* **YOUR GOAL**
Please retype all of the entries that follow, leaving the images out.
****************************************
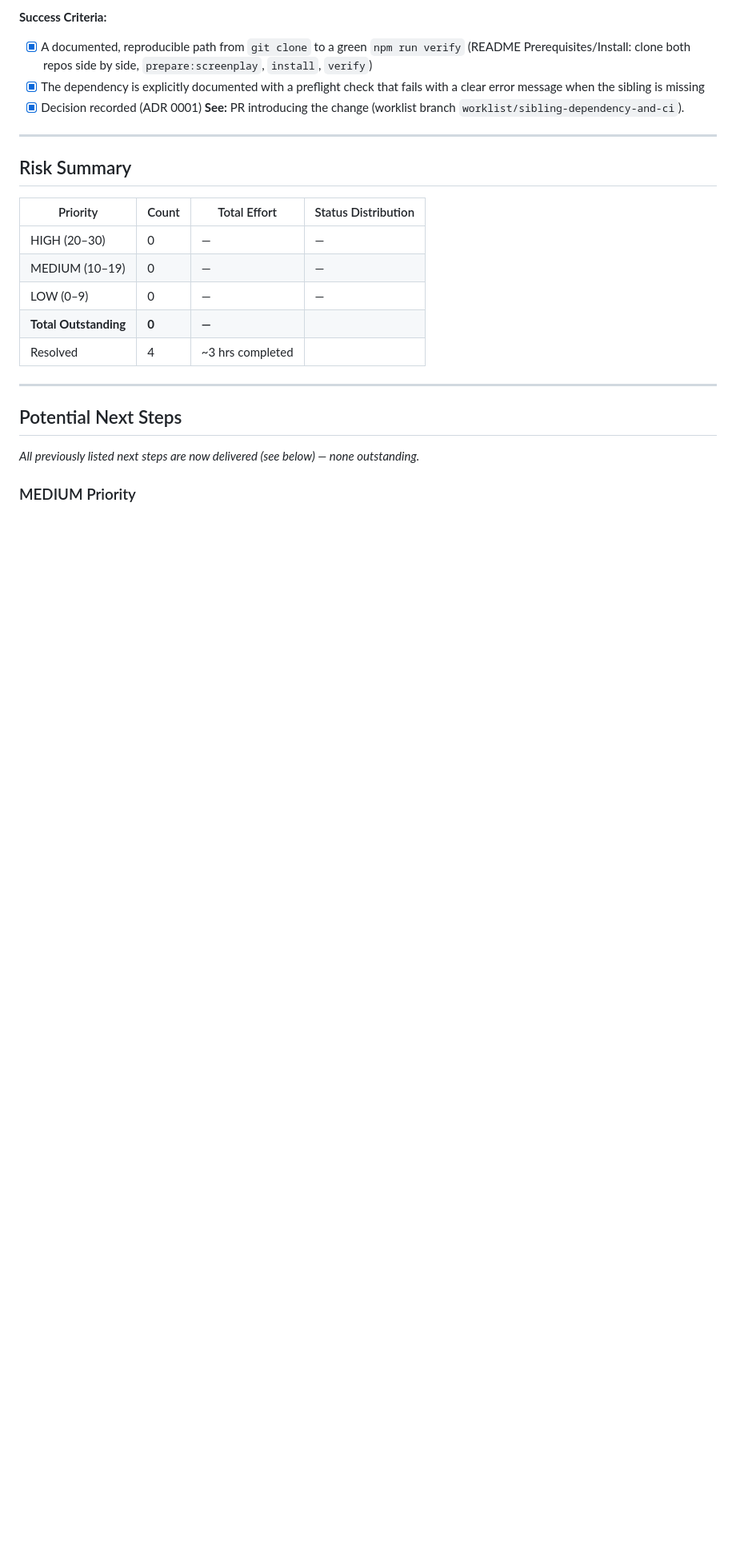
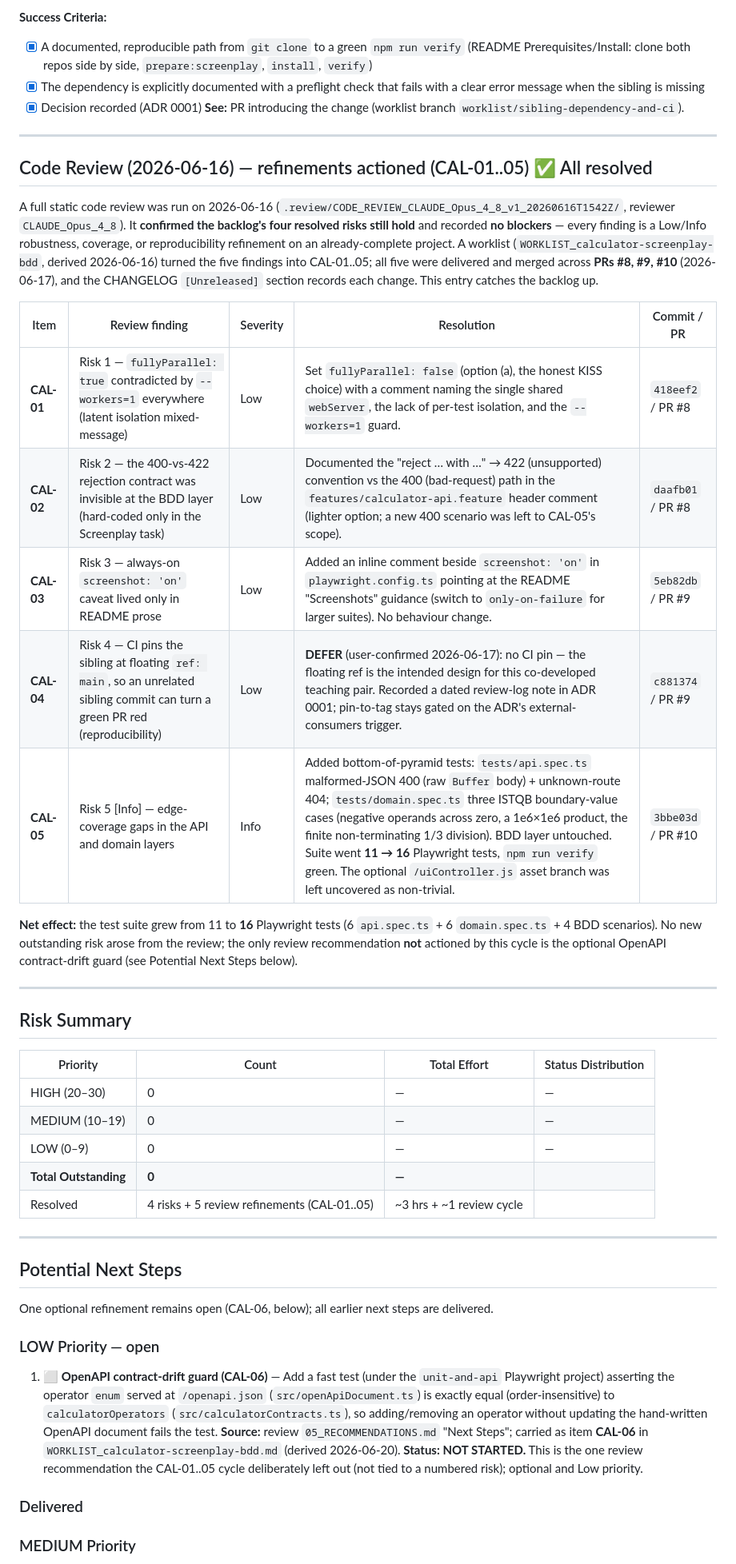
Before and after one commit to NeoCognitus70/calculator-screenplay-bdd, a Markdown page: docs/backlog.md, the part around one of its changes. Shown at 80% size. Drawn GitHub-style; blank space fills up the shorter version.

Commit message:
docs(backlog): reconcile with 2026-06-16 review + CAL-01..05 (v7)
The backlog (v6, 2026-06-13) was never caught up with the second review
cycle. Fold in the 2026-06-16 code review (CLAUDE_Opus_4_8 v1) and the
CAL-01..05 refinements (PRs #8-#10): a new "Code Review (2026-06-16)"
section records all five findings as resolved, the Risk Summary notes
the refinements, and the open optional CAL-06 OpenAPI contract-drift
guard is now listed under Potential Next Steps. The CHANGELOG already
carried these changes; this catches the source of truth up.

Co-Authored-By: Claude Opus 4.8 <noreply@anthropic.com>

```diff
--- a/docs/backlog.md
+++ b/docs/backlog.md
@@ -112,6 +116,31 @@ Actual effort: ~1 hr.
 
 ---
 
+## Code Review (2026-06-16) — refinements actioned (CAL-01..05) ✅ All resolved
+
+A full static code review was run on 2026-06-16
+(`.review/CODE_REVIEW_CLAUDE_Opus_4_8_v1_20260616T1542Z/`, reviewer `CLAUDE_Opus_4_8`). It
+**confirmed the backlog's four resolved risks still hold** and recorded **no blockers** — every
+finding is a Low/Info robustness, coverage, or reproducibility refinement on an already-complete
+project. A worklist (`WORKLIST_calculator-screenplay-bdd`, derived 2026-06-16) turned the five
+findings into CAL-01..05; all five were delivered and merged across **PRs #8, #9, #10** (2026-06-17),
+and the CHANGELOG `[Unreleased]` section records each change. This entry catches the backlog up.
+
+| Item | Review finding | Severity | Resolution | Commit / PR |
+|---|---|---|---|---|
+| **CAL-01** | Risk 1 — `fullyParallel: true` contradicted by `--workers=1` everywhere (latent isolation mixed-message) | Low | Set `fullyParallel: false` (option (a), the honest KISS choice) with a comment naming the single shared `webServer`, the lack of per-test isolation, and the `--workers=1` guard. | `418eef2` / PR #8 |
+| **CAL-02** | Risk 2 — the 400-vs-422 rejection contract was invisible at the BDD layer (hard-coded only in the Screenplay task) | Low | Documented the "reject … with …" → 422 (unsupported) convention vs the 400 (bad-request) path in the `features/calculator-api.feature` header comment (lighter option; a new 400 scenario was left to CAL-05's scope). | `daafb01` / PR #8 |
+| **CAL-03** | Risk 3 — always-on `screenshot: 'on'` caveat lived only in README prose | Low | Added an inline comment beside `screenshot: 'on'` in `playwright.config.ts` pointing at the README "Screenshots" guidance (switch to `only-on-failure` for larger suites). No behaviour change. | `5eb82db` / PR #9 |
+| **CAL-04** | Risk 4 — CI pins the sibling at floating `ref: main`, so an unrelated sibling commit can turn a green PR red (reproducibility) | Low | **DEFER** (user-confirmed 2026-06-17): no CI pin — the floating ref is the intended design for this co-developed teaching pair. Recorded a dated review-log note in ADR 0001; pin-to-tag stays gated on the ADR's external-consumers trigger. | `c881374` / PR #9 |
+| **CAL-05** | Risk 5 [Info] — edge-coverage gaps in the API and domain layers | Info | Added bottom-of-pyramid tests: `tests/api.spec.ts` malformed-JSON 400 (raw `Buffer` body) + unknown-route 404; `tests/domain.spec.ts` three ISTQB boundary-value cases (negative operands across zero, a 1e6×1e6 product, the finite non-terminating 1/3 division). BDD layer untouched. Suite went **11 → 16** Playwright tests, `npm run verify` green. The optional `/uiController.js` asset branch was left uncovered as non-trivial. | `3bbe03d` / PR #10 |
+
+**Net effect:** the test suite grew from 11 to **16** Playwright tests (6 `api.spec.ts` + 6
+`domain.spec.ts` + 4 BDD scenarios). No new outstanding risk arose from the review; the only
+review recommendation **not** actioned by this cycle is the optional OpenAPI contract-drift guard
+(see Potential Next Steps below).
+
+---
+
 ## Risk Summary
 
 | Priority | Count | Total Effort | Status Distribution |
@@ -120,13 +149,26 @@ Actual effort: ~1 hr.
 | MEDIUM (10–19) | 0 | — | — |
 | LOW (0–9) | 0 | — | — |
 | **Total Outstanding** | **0** | **—** | |
-| Resolved | 4 | ~3 hrs completed | |
+| Resolved | 4 risks + 5 review refinements (CAL-01..05) | ~3 hrs + ~1 review cycle | |
 
 ---
 
 ## Potential Next Steps
 
-_All previously listed next steps are now delivered (see below) — none outstanding._
+One optional refinement remains open (CAL-06, below); all earlier next steps are delivered.
+
+### LOW Priority — open
+
+1. ⬜ **OpenAPI contract-drift guard (CAL-06)** — Add a fast test (under the `unit-and-api`
+   Playwright project) asserting the operator `enum` served at `/openapi.json`
+   (`src/openApiDocument.ts`) is exactly equal (order-insensitive) to `calculatorOperators`
+   (`src/calculatorContracts.ts`), so adding/removing an operator without updating the
+   hand-written OpenAPI document fails the test. **Source:** review `05_RECOMMENDATIONS.md`
+   "Next Steps"; carried as item **CAL-06** in `WORKLIST_calculator-screenplay-bdd.md` (derived
+   2026-06-20). **Status: NOT STARTED.** This is the one review recommendation the CAL-01..05
+   cycle deliberately left out (not tied to a numbered risk); optional and Low priority.
+
+### Delivered
 
 ### MEDIUM Priority
 
```
Also changed, not shown: other parts of docs/backlog.md (+8 -4 lines).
****************************************
* **FINAL ANSWER**
Before and after one commit to NeoCognitus70/calculator-screenplay-bdd, a Markdown page: docs/backlog.md, the part around one of its changes. Shown at 80% size. Drawn GitHub-style; blank space fills up the shorter version.

Commit message:
docs(backlog): reconcile with 2026-06-16 review + CAL-01..05 (v7)
The backlog (v6, 2026-06-13) was never caught up with the second review
cycle. Fold in the 2026-06-16 code review (CLAUDE_Opus_4_8 v1) and the
CAL-01..05 refinements (PRs #8-#10): a new "Code Review (2026-06-16)"
section records all five findings as resolved, the Risk Summary notes
the refinements, and the open optional CAL-06 OpenAPI contract-drift
guard is now listed under Potential Next Steps. The CHANGELOG already
carried these changes; this catches the source of truth up.

Co-Authored-By: Claude Opus 4.8 <noreply@anthropic.com>

```diff
--- a/docs/backlog.md
+++ b/docs/backlog.md
@@ -112,6 +116,31 @@ Actual effort: ~1 hr.
 
 ---
 
+## Code Review (2026-06-16) — refinements actioned (CAL-01..05) ✅ All resolved
+
+A full static code review was run on 2026-06-16
+(`.review/CODE_REVIEW_CLAUDE_Opus_4_8_v1_20260616T1542Z/`, reviewer `CLAUDE_Opus_4_8`). It
+**confirmed the backlog's four resolved risks still hold** and recorded **no blockers** — every
+finding is a Low/Info robustness, coverage, or reproducibility refinement on an already-complete
+project. A worklist (`WORKLIST_calculator-screenplay-bdd`, derived 2026-06-16) turned the five
+findings into CAL-01..05; all five were delivered and merged across **PRs #8, #9, #10** (2026-06-17),
+and the CHANGELOG `[Unreleased]` section records each change. This entry catches the backlog up.
+
+| Item | Review finding | Severity | Resolution | Commit / PR |
+|---|---|---|---|---|
+| **CAL-01** | Risk 1 — `fullyParallel: true` contradicted by `--workers=1` everywhere (latent isolation mixed-message) | Low | Set `fullyParallel: false` (option (a), the honest KISS choice) with a comment naming the single shared `webServer`, the lack of per-test isolation, and the `--workers=1` guard. | `418eef2` / PR #8 |
+| **CAL-02** | Risk 2 — the 400-vs-422 rejection contract was invisible at the BDD layer (hard-coded only in the Screenplay task) | Low | Documented the "reject … with …" → 422 (unsupported) convention vs the 400 (bad-request) path in the `features/calculator-api.feature` header comment (lighter option; a new 400 scenario was left to CAL-05's scope). | `daafb01` / PR #8 |
+| **CAL-03** | Risk 3 — always-on `screenshot: 'on'` caveat lived only in README prose | Low | Added an inline comment beside `screenshot: 'on'` in `playwright.config.ts` pointing at the README "Screenshots" guidance (switch to `only-on-failure` for larger suites). No behaviour change. | `5eb82db` / PR #9 |
+| **CAL-04** | Risk 4 — CI pins the sibling at floating `ref: main`, so an unrelated sibling commit can turn a green PR red (reproducibility) | Low | **DEFER** (user-confirmed 2026-06-17): no CI pin — the floating ref is the intended design for this co-developed teaching pair. Recorded a dated review-log note in ADR 0001; pin-to-tag stays gated on the ADR's external-consumers trigger. | `c881374` / PR #9 |
+| **CAL-05** | Risk 5 [Info] — edge-coverage gaps in the API and domain layers | Info | Added bottom-of-pyramid tests: `tests/api.spec.ts` malformed-JSON 400 (raw `Buffer` body) + unknown-route 404; `tests/domain.spec.ts` three ISTQB boundary-value cases (negative operands across zero, a 1e6×1e6 product, the finite non-terminating 1/3 division). BDD layer untouched. Suite went **11 → 16** Playwright tests, `npm run verify` green. The optional `/uiController.js` asset branch was left uncovered as non-trivial. | `3bbe03d` / PR #10 |
+
+**Net effect:** the test suite grew from 11 to **16** Playwright tests (6 `api.spec.ts` + 6
+`domain.spec.ts` + 4 BDD scenarios). No new outstanding risk arose from the review; the only
+review recommendation **not** actioned by this cycle is the optional OpenAPI contract-drift guard
+(see Potential Next Steps below).
+
+---
+
 ## Risk Summary
 
 | Priority | Count | Total Effort | Status Distribution |
@@ -120,13 +149,26 @@ Actual effort: ~1 hr.
 | MEDIUM (10–19) | 0 | — | — |
 | LOW (0–9) | 0 | — | — |
 | **Total Outstanding** | **0** | **—** | |
-| Resolved | 4 | ~3 hrs completed | |
+| Resolved | 4 risks + 5 review refinements (CAL-01..05) | ~3 hrs + ~1 review cycle | |
 
 ---
 
 ## Potential Next Steps
 
-_All previously listed next steps are now delivered (see below) — none outstanding._
+One optional refinement remains open (CAL-06, below); all earlier next steps are delivered.
+
+### LOW Priority — open
+
+1. ⬜ **OpenAPI contract-drift guard (CAL-06)** — Add a fast test (under the `unit-and-api`
+   Playwright project) asserting the operator `enum` served at `/openapi.json`
+   (`src/openApiDocument.ts`) is exactly equal (order-insensitive) to `calculatorOperators`
+   (`src/calculatorContracts.ts`), so adding/removing an operator without updating the
+   hand-written OpenAPI document fails the test. **Source:** review `05_RECOMMENDATIONS.md`
+   "Next Steps"; carried as item **CAL-06** in `WORKLIST_calculator-screenplay-bdd.md` (derived
+   2026-06-20). **Status: NOT STARTED.** This is the one review recommendation the CAL-01..05
+   cycle deliberately left out (not tied to a numbered risk); optional and Low priority.
+
+### Delivered
 
 ### MEDIUM Priority
 
```
Also changed, not shown: other parts of docs/backlog.md (+8 -4 lines).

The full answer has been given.